INSTRUCTIONS FOR THE TASK >> Repeat precisely, and only, the lines between the line containing "Update index.html" and the end of the listing below, both ends included.

BEGIN

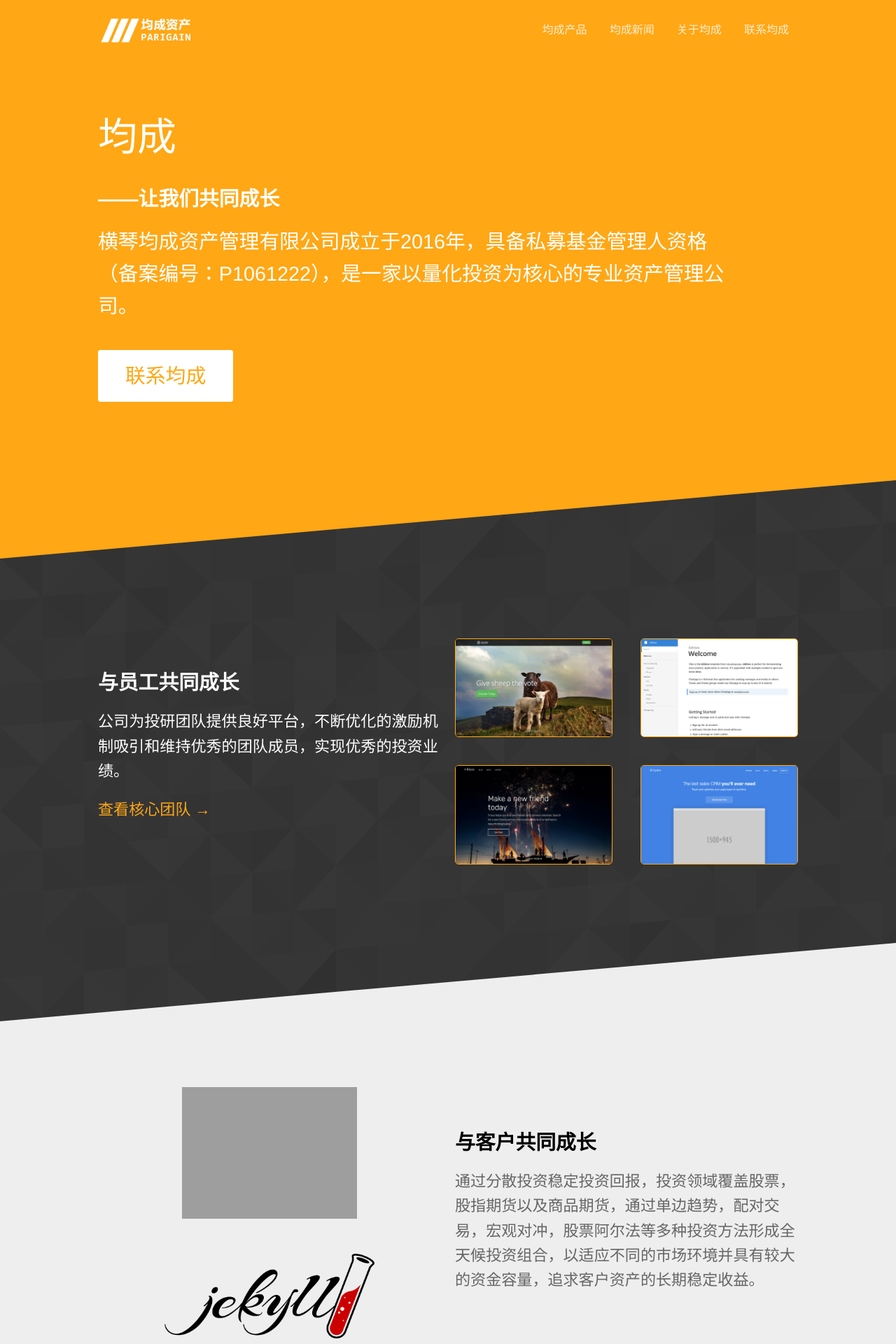
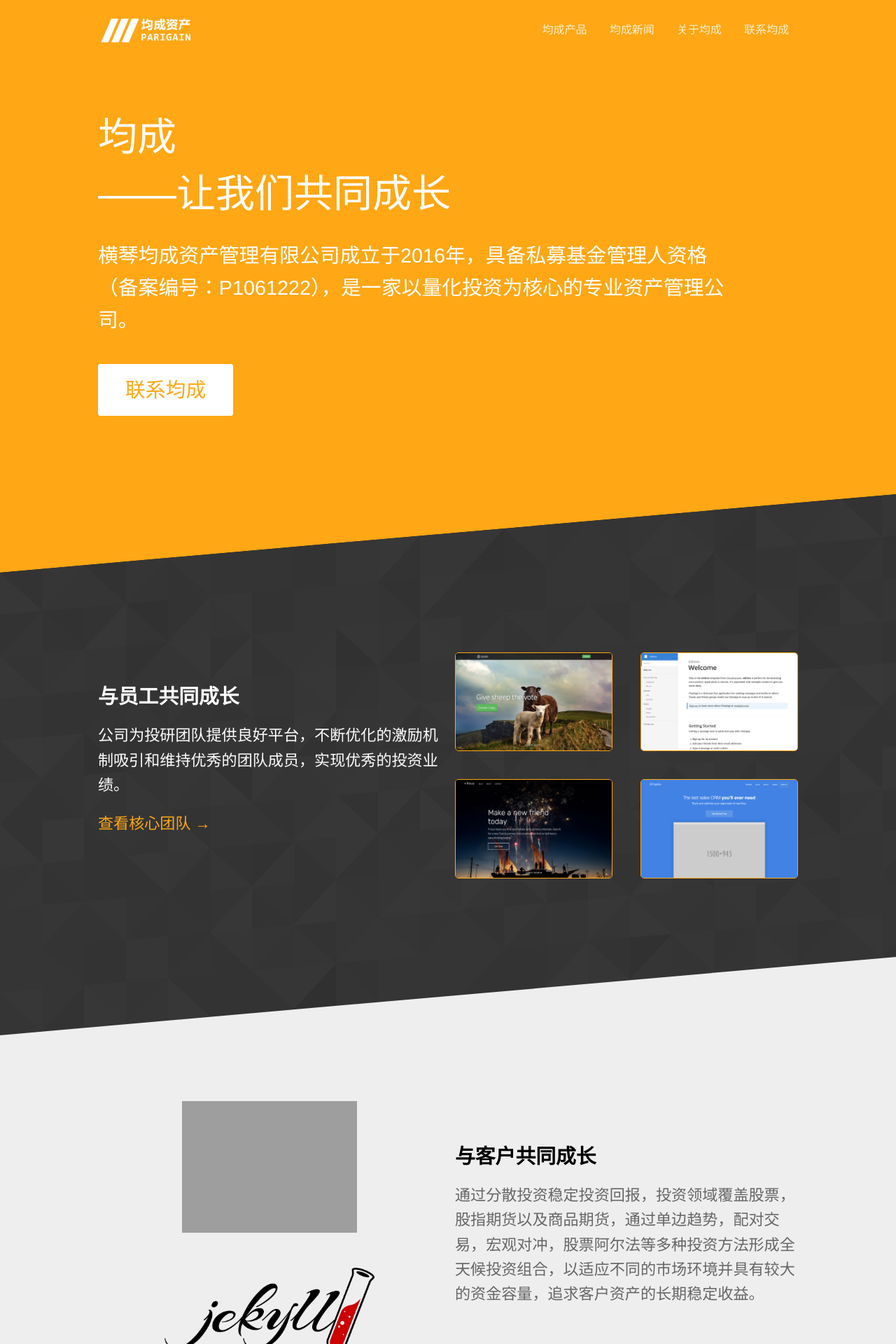
Before and after one commit to lava2000/parigain, a Jekyll site: the page built from index.html, in a window 1280 px wide. Shown: the top 1920 px of the page at 70% size. Built offline with Jekyll 4.4.1, drawn with Linux system fonts in a browser that asks for light colours.

Commit message:
Update index.html

```diff
--- a/index.html
+++ b/index.html
@@ -4,8 +4,8 @@ title: 首页
 
 <section class="hero diagonal">
 	<div class="container">
-		<h2 class="editable">均成</h2>
-		<h3 class="editable">——让我们共同成长</h3>
+		<h2 class="editable">均成<br>——让我们共同成长</h2>
+		<h3 class="editable"></h3>
 		<p class="subtext editable">横琴均成资产管理有限公司成立于2016年，具备私募基金管理人资格（备案编号：P1061222），是一家以量化投资为核心的专业资产管理公司。</p>
 		<p><a class="button alt" href="{{ site.baseurl }}/contact/">联系均成</a></p>
 	</div>
```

END

PROBLEM SOLUTION >>
Update index.html

```diff
--- a/index.html
+++ b/index.html
@@ -4,8 +4,8 @@ title: 首页
 
 <section class="hero diagonal">
 	<div class="container">
-		<h2 class="editable">均成</h2>
-		<h3 class="editable">——让我们共同成长</h3>
+		<h2 class="editable">均成<br>——让我们共同成长</h2>
+		<h3 class="editable"></h3>
 		<p class="subtext editable">横琴均成资产管理有限公司成立于2016年，具备私募基金管理人资格（备案编号：P1061222），是一家以量化投资为核心的专业资产管理公司。</p>
 		<p><a class="button alt" href="{{ site.baseurl }}/contact/">联系均成</a></p>
 	</div>
```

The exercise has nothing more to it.